### Data supplied:
┄┄┄┄┄┄┄┄┄┄┄┄┄┄┄┄┄┄┄┄
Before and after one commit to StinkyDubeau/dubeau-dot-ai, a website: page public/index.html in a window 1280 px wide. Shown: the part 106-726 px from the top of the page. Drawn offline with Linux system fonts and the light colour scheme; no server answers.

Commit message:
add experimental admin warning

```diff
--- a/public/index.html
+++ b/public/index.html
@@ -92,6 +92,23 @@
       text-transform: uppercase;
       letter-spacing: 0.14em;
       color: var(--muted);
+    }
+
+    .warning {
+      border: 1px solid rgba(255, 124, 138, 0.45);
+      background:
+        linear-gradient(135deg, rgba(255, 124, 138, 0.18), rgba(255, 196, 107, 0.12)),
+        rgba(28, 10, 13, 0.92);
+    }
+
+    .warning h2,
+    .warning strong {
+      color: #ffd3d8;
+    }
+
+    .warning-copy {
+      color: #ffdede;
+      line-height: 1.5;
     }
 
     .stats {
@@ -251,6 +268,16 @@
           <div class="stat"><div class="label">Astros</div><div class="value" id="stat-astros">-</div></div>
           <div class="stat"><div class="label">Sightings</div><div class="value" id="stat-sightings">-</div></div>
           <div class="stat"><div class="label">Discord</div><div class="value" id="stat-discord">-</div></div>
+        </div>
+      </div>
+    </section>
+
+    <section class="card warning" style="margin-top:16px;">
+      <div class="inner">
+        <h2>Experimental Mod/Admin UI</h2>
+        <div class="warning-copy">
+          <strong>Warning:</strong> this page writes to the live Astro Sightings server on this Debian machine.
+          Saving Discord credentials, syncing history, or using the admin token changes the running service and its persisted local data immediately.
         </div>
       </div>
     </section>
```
┄┄┄┄┄┄┄┄┄┄┄┄┄┄┄┄┄┄┄┄
### Problem details:
All lines with the word "copy" need to be copied from the data above.

### Solution to this task:
+    .warning-copy {
+        <div class="warning-copy">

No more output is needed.